Mark Makela | Reuters
Almost 40% of Americans plan to spend less on gifts this holiday season than they did last year, the largest such percentage since 2013, according to the CNBC All-America Economic Survey.
Just 11% plan to spend more, as Americans continue to cope with surging Covid-19 cases and widespread unemployment. The average American plans to spend just $886, down 10% from their planned spending last year, according to the survey.
Of the 800 Americans surveyed, 29% said they plan to spend less due to lost wages or income, 19% cited the coronavirus and 17% cited the poor economy. The poll carries a margin of error of plus or minus 3.5%.
All income groups reported planning to spend less this year compared with a year ago. And when it comes to actual dollars they plan to spend, the wealthiest Americans could be holding back the most.
“It does seem like those Americans earning over $100,000 are holding back a little bit more than they did in 2019,” said Jay Campbell, partner at Hart Research, which serves as the Democratic pollster.
Americans could be saving for a potential 2021 downturn. A third of respondents said they believe the economy will get worse in the next year, double the percentage from October. That’s despite the development and imminent deployment of a Covid vaccine. Outlook fell along party lines, though: Republicans have turned negative with the election of former Vice President Joe Biden, while Democrats have turned positive.
Americans’ views on the current state of the economy remain about the same as last quarter with 34% characterizing it as “good” or “excellent,” compared with 62% who call it “fair” or “poor.”
While Americans plan to spend less overall this holiday season, they plan to do a lot more spending online.

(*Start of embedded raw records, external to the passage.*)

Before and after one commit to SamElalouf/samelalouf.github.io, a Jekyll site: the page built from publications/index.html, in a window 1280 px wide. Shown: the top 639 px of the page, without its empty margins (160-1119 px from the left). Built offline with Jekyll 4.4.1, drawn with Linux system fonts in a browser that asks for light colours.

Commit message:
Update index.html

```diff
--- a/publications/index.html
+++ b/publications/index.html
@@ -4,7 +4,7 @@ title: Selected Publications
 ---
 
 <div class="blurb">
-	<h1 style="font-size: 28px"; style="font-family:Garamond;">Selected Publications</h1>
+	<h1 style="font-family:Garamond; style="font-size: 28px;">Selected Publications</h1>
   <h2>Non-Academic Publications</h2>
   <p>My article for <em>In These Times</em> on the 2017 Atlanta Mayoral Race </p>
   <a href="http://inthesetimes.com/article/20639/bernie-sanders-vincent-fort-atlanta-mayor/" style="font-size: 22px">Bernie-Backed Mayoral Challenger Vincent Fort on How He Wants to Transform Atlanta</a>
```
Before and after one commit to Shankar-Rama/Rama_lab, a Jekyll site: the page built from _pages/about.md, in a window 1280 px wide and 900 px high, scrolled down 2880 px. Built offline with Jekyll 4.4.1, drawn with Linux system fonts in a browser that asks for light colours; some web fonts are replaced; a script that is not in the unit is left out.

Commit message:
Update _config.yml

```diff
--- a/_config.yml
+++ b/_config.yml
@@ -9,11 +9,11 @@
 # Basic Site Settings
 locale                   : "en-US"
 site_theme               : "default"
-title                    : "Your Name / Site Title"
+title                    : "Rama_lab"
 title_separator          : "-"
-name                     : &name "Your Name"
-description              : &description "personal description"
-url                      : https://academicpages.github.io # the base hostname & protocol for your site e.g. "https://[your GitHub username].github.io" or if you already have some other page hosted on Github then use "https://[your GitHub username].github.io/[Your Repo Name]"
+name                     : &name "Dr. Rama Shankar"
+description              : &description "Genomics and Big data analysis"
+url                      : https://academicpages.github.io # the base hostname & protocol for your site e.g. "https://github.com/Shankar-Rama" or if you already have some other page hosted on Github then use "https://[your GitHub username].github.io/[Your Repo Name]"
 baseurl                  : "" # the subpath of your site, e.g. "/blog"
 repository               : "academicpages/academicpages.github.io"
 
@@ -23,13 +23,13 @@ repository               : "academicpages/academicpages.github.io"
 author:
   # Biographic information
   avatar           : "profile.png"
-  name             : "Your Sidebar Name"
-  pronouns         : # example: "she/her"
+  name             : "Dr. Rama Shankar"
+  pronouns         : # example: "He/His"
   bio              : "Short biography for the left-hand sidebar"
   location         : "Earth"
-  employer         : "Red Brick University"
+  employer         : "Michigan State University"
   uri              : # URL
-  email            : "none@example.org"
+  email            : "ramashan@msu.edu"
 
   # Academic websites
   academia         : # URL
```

In a huge jump, 55% say they will do most of their shopping online, compared with 43% a year ago. It’s the biggest gain in the 14 years of the survey and follows a three-year plateau in that metric. ItR